_{z}.

The application of a oscillating field in the xy-plane is well known to me. If the oscillating frequency is at the Larmor frequency, [tex]\omega_L = \gamma B[/tex] then the probability of a spin-flip will be given by [tex]sin(\omega_R t)[/tex], where [tex]\omega_R[/tex] is the Rabi frequency and t is the duration time the field is applied for.

I am trying to understand the Landau-Zener transitions. When I try to search google, I just get lots of hits for quantum qubit transitions. If I am interpreting correctly, the LZ transition is almost just a special case of the Rabi transition if the perturbation is just for a short time? The excitation is normally treated as a perturbing field in the x-axis B_x which varies linearly.
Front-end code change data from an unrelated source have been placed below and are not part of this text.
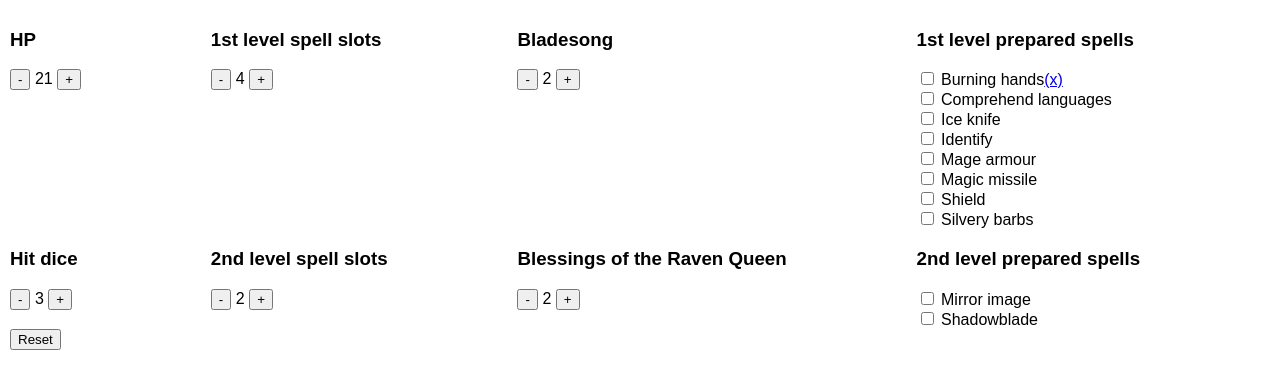
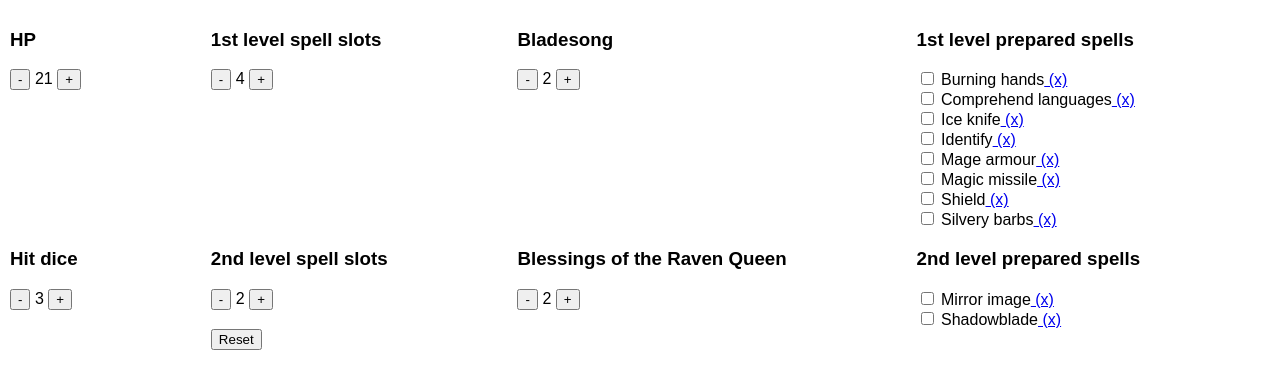
Before and after one commit to sk8267/st, a plain HTML site: page index.html in a window 1280 px wide. Drawn offline with Linux system fonts and the light colour scheme.

Commit message:
Update index.html

```diff
--- a/index.html
+++ b/index.html
@@ -67,21 +67,21 @@
         <h3>1st level prepared spells</h3>
         <div class="controls">
           <input type="checkbox" id="burninghands" name="burninghands" value="Burning hands">
-<label for="burninghands"> Burning hands</label><a href="https://dnd5e.wikidot.com/spell:burning-hands" target="_blank">(x)</a><br>
+<label for="burninghands"> Burning hands</label><a href="https://dnd5e.wikidot.com/spell:burning-hands" target="_blank"> (x)</a><br>
           <input type="checkbox" id="comprelang" name="comprelang" value="Comprehend languages">
-<label for="comprelang"> Comprehend languages</label><br>
+<label for="comprelang"> Comprehend languages</label><a href="https://dnd5e.wikidot.com/spell:comprehend-languages" target="_blank"> (x)</a><br>
           <input type="checkbox" id="iceknife" name="iceknife" value="Ice knife">
-<label for="iceknife"> Ice knife</label><br>
+<label for="iceknife"> Ice knife</label><a href="https://dnd5e.wikidot.com/spell:ice-knife" target="_blank"> (x)</a><br>
           <input type="checkbox" id="identify" name="identify" value="Identify">
-<label for="identify"> Identify</label><br>
+<label for="identify"> Identify</label><a href="https://dnd5e.wikidot.com/spell:identify" target="_blank"> (x)</a><br>
           <input type="checkbox" id="magearmour" name="magearmour" value="Mage armour">
-<label for="magearmour"> Mage armour</label><br>
+<label for="magearmour"> Mage armour</label><a href="https://dnd5e.wikidot.com/spell:mage-armor" target="_blank"> (x)</a><br>
           <input type="checkbox" id="magicmissile" name="magicmissile" value="Magic missile">
-<label for="magicmissile"> Magic missile</label><br>
+<label for="magicmissile"> Magic missile</label><a href="https://dnd5e.wikidot.com/spell:magic-missile" target="_blank"> (x)</a><br>
           <input type="checkbox" id="shield" name="shield" value="Shield">
-<label for="shield"> Shield</label><br>
+<label for="shield"> Shield</label><a href="https://dnd5e.wikidot.com/spell:shield" target="_blank"> (x)</a><br>
           <input type="checkbox" id="silverybarbs" name="silverybarbs" value="Silvery barbs">
-<label for="silverybarbs"> Silvery barbs</label><br>
+<label for="silverybarbs"> Silvery barbs</label><a href="https://dnd5e.wikidot.com/spell:silvery-barbs" target="_blank"> (x)</a><br>
         </div>
       </div>
 
@@ -89,12 +89,13 @@
         <h3>2nd level prepared spells</h3>
         <div class="controls">
           <input type="checkbox" id="mirrorimage" name="mirrorimage" value="Mirror image">
-<label for="mirrorimage"> Mirror image</label><br>
+<label for="mirrorimage"> Mirror image</label><a href="https://dnd5e.wikidot.com/spell:mirror-image" target="_blank"> (x)</a><br>
           <input type="checkbox" id="shadowblade" name="shadowblade" value="Shadowblade">
-<label for="shadowblade"> Shadowblade</label><br>
+<label for="shadowblade"> Shadowblade</label><a href="https://dnd5e.wikidot.com/spell:shadow-blade" target="_blank"> (x)</a><br>
         </div>
       </div>
 
+      <br>
       <div class="reset">
         <div class="controls">
           <button type="button" id="reset-btn">Reset</button>
```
The spin-flip probability is something like [tex]exp(-2 \pi \Gamma)[/tex], where [tex]\Gamma = \frac{B_x^2}{d\DeltaE/dt}[/tex]. [tex]\DeltaE[/tex] is the size of the energy gap and for the magnetic moment example, it is [tex] 2 \mu B[/tex]. Am I right?

I am confused by this since why does the energy gap change if you're only applying a small perturbation in B

_{x}?

Also, how can one treat a problem where the variations is in the z-axis? Something like a [tex]\delta_{B_Z}[/tex]? Can this induce spin-flips? Can I use the Landau-Zener transition for this since [tex]\Delta_E[/tex] changes? What if this extra [tex]\delta_{B_Z}[/tex] causes the total B

_{Z}to go through zero?